As I begin watching cross-roads for signs of former stores, and talking to people about my quest, I have been delighted by the generous loan of two wonderful local histories, prized family treasures. Unasked, Byron loaned a Wollaston township history 'Memories of the Lives of our Pioneers' and Judith shared 'Times to Remember in Elzevir Township'. I began by scanning the pages for references to country stores; I stayed to savour these accounts page by page, photo by photo. These books and the legions of others produced by communities to commemorate significant local anniversaries are history goldmines, inspiring and heart-breaking accounts of the difficult lives of simple folks.

I recall our delight at meeting author Peter Unwin this summer, while we were camping in Sleeping Giant Provincial Park. Peter was on a book tour, sharing slides and stories from his recent  book 'The Wolf's Head: Writing Lake Superior'. An inveterate outdoorsman, he was conducting his book tour from the comfort of his tent, which he shared with his lovely wife and delightful daughters. We enjoyed his presentations, and a growing friendship, and we met up again in Lake Superior PP. Peter's favourite source for his books are local histories like the ones I'm enjoying. His dedication in 'The Wolf's Head' speaks to their importance: "This book is dedicated to the diarists, letter-writers, history buffs, historical society and museum volunteers, authors of self-published chapbooks, story-tellers, old-timers and all the crucial enthusiasts who keep the past from giving up on us." Nice, Peter. Couldn't agree more.


  1. Road trip? I'm ready to accompany the researcher. Shall we start with UCM?

  2. Hello,

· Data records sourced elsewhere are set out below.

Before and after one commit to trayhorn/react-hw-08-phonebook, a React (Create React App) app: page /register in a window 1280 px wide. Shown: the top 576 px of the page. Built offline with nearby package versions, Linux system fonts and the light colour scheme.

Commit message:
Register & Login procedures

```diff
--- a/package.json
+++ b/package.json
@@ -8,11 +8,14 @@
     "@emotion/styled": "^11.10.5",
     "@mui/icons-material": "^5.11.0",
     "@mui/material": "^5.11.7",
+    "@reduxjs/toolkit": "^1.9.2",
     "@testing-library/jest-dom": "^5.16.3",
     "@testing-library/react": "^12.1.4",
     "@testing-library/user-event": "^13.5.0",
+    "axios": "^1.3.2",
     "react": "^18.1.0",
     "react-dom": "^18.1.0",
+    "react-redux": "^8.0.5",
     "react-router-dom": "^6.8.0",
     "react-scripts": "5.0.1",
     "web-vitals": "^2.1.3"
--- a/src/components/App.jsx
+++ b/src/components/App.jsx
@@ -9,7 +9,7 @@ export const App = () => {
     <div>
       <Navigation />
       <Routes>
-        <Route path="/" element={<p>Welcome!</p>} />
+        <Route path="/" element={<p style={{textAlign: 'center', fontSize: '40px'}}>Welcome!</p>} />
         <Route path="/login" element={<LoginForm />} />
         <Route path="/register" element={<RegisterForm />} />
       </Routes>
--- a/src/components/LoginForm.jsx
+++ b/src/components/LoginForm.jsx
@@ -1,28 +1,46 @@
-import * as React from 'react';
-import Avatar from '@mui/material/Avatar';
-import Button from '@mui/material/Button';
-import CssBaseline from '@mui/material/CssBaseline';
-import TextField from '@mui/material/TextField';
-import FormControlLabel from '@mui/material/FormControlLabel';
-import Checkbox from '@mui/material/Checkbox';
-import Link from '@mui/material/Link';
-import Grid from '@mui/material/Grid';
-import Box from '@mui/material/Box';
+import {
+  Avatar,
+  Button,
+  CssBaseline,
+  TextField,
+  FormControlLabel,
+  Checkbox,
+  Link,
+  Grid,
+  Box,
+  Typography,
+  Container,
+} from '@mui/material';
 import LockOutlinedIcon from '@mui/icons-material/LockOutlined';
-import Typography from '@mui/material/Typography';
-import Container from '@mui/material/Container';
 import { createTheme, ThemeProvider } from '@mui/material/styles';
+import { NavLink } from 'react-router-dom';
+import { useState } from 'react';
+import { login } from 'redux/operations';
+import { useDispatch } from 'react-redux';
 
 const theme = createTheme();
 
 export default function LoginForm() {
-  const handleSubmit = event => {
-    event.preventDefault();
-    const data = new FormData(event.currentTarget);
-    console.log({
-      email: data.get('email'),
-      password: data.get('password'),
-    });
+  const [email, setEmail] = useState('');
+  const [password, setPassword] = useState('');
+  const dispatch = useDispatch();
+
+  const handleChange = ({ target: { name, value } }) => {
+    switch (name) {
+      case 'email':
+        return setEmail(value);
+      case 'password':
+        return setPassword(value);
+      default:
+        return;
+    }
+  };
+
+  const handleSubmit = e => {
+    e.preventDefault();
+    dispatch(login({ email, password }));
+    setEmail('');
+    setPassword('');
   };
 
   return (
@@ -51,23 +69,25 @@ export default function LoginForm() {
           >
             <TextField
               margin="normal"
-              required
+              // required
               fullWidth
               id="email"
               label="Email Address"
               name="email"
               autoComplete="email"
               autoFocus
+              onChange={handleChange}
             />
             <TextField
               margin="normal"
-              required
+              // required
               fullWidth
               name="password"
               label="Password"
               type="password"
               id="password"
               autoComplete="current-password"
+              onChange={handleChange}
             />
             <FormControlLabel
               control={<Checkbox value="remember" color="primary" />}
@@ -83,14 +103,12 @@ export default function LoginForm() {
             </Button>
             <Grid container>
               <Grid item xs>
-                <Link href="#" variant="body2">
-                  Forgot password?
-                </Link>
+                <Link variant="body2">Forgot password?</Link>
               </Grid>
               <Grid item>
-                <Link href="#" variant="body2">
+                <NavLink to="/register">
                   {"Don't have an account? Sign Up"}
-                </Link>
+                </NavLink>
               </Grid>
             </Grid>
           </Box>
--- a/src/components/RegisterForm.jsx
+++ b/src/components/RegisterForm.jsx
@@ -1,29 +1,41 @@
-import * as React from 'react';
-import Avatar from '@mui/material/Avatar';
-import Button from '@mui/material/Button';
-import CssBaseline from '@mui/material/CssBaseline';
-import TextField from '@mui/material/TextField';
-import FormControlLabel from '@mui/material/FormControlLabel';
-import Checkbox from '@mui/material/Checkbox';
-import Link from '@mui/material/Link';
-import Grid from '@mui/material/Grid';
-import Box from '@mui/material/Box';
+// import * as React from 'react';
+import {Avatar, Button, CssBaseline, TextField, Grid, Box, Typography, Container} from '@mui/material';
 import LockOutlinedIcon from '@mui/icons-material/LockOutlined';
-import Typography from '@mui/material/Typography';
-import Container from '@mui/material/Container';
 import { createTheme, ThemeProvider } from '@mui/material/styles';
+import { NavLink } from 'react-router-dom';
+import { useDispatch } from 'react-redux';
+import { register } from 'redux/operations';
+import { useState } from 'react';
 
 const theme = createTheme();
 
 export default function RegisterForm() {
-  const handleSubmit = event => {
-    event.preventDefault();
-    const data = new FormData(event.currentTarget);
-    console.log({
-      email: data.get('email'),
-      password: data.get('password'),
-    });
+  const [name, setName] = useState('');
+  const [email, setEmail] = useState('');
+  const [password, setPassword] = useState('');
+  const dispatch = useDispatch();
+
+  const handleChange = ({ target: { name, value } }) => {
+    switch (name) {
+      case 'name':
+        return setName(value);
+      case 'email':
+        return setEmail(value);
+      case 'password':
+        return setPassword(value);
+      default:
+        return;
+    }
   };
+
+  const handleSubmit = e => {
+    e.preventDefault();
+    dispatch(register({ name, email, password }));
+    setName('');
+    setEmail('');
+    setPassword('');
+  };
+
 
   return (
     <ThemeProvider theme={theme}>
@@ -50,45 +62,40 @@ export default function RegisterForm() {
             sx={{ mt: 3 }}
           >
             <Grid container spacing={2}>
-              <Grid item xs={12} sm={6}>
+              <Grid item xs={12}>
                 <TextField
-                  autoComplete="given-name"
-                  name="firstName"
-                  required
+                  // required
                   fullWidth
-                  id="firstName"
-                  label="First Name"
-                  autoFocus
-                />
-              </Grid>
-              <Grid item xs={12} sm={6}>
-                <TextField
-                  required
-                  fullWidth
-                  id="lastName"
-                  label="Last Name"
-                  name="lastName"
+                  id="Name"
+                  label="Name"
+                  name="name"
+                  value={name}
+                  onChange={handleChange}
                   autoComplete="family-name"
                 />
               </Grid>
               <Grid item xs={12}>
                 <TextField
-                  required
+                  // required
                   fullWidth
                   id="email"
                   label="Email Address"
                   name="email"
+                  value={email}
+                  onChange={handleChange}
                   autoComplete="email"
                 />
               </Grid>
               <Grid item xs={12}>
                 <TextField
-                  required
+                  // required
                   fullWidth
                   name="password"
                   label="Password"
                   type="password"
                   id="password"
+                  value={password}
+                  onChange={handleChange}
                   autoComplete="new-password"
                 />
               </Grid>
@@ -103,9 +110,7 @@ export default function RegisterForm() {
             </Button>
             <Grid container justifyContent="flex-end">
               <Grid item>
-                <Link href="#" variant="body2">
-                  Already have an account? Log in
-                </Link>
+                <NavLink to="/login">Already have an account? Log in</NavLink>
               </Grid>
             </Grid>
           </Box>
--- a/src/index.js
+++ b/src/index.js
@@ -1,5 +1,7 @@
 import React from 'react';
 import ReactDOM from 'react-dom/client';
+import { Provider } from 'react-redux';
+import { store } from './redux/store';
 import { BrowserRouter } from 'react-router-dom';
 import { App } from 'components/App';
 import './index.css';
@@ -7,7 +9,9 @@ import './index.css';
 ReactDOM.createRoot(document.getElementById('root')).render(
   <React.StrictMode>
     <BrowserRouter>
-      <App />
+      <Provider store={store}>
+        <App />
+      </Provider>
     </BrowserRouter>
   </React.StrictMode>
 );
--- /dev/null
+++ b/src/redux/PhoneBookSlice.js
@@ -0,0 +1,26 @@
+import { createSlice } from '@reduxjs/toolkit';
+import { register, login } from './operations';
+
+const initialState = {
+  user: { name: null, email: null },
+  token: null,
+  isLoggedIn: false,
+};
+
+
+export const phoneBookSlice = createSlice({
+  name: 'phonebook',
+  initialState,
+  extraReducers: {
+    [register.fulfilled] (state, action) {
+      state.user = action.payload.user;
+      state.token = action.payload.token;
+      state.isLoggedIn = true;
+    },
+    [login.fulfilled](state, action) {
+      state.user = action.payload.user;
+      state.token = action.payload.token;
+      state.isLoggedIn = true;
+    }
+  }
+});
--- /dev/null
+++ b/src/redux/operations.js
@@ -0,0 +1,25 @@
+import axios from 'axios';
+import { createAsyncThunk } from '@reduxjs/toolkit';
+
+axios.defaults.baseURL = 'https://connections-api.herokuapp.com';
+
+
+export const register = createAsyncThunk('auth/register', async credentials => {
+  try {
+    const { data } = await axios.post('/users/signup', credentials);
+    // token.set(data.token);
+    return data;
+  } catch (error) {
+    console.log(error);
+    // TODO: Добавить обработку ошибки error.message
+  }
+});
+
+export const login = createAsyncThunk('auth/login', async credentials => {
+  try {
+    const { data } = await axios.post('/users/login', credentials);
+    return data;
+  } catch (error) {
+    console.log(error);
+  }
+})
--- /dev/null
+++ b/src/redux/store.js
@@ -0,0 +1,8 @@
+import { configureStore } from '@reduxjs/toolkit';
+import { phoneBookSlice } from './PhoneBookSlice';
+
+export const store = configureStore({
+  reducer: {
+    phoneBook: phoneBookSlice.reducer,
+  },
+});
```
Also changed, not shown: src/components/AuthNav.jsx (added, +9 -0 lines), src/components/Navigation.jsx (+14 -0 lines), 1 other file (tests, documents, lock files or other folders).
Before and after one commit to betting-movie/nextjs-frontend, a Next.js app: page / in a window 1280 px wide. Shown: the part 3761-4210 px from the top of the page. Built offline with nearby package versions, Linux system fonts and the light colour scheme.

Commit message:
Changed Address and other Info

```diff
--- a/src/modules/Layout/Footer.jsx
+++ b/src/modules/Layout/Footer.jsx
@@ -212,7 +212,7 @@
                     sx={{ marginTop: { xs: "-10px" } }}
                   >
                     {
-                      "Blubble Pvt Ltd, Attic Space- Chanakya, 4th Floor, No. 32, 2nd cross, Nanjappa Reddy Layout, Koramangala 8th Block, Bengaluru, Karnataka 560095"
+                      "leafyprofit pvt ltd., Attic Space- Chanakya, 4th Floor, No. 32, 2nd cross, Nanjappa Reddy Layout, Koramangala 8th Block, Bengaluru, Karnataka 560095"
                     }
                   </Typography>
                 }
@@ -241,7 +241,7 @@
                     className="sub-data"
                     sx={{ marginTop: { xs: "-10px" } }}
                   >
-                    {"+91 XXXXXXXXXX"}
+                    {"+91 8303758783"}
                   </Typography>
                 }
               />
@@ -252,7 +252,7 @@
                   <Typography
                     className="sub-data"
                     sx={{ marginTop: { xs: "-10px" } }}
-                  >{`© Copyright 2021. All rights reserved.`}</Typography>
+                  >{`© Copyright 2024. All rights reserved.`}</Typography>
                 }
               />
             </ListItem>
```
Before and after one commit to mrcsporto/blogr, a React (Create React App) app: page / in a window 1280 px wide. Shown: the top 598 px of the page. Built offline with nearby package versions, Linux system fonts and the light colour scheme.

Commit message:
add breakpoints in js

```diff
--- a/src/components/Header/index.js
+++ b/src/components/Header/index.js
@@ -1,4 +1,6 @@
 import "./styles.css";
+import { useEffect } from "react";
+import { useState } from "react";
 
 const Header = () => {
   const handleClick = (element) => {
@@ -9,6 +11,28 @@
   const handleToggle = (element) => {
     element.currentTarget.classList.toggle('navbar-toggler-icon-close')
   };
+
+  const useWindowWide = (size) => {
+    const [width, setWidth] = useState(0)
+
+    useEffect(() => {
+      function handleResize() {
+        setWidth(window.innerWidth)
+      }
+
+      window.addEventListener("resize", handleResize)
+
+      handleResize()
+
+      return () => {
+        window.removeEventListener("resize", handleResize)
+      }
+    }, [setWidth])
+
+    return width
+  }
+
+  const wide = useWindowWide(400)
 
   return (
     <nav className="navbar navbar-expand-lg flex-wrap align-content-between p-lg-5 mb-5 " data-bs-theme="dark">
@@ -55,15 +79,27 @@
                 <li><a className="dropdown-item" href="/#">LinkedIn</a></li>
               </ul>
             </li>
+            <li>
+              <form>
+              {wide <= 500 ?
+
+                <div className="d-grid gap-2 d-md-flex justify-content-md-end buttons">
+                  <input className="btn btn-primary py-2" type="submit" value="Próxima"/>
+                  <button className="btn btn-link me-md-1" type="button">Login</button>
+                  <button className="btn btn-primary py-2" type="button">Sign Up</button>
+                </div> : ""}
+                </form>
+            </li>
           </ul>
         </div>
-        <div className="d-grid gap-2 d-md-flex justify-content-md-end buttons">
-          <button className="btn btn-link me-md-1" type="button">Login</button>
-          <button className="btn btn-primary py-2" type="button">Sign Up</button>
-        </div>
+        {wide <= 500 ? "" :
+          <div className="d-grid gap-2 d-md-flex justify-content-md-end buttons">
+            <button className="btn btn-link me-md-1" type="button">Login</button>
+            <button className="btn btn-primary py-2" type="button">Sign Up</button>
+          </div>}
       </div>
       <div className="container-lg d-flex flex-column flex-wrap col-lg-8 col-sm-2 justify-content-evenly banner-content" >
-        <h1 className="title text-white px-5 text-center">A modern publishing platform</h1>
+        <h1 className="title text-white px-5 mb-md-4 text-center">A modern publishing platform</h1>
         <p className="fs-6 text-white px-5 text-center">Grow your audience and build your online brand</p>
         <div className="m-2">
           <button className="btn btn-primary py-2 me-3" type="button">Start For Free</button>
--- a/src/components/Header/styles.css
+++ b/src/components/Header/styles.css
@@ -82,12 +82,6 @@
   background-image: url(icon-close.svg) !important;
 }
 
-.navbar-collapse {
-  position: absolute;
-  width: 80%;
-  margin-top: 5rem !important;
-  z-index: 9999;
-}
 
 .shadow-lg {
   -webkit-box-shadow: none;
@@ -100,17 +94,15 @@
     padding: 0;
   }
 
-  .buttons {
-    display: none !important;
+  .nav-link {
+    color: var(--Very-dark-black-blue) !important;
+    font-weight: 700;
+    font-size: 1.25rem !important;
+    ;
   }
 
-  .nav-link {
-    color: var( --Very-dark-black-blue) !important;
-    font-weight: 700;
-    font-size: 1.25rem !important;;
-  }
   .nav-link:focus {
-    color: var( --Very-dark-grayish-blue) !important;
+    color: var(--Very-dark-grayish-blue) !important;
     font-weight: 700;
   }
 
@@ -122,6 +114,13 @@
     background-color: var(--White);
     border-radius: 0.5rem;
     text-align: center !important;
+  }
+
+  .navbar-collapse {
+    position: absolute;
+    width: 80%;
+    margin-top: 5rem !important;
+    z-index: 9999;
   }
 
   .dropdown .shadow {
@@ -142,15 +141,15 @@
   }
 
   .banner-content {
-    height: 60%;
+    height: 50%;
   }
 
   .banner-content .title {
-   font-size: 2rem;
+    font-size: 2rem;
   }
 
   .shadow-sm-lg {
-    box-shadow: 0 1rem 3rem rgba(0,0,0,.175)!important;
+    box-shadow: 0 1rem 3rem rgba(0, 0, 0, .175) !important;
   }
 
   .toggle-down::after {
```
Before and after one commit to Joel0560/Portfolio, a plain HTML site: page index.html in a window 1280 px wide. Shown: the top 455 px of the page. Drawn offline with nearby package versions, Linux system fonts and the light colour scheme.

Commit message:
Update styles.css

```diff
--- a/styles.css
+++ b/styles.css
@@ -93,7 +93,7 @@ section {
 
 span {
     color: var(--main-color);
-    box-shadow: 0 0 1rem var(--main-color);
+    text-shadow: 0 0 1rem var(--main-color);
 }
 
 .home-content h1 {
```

    That building in Madoc used to be known as "Roy's Bakery", around 1960. I lived there during that period, and I remember the bakery well. Across the street was a mill, but I think it's been demolished and might be a parking lot now.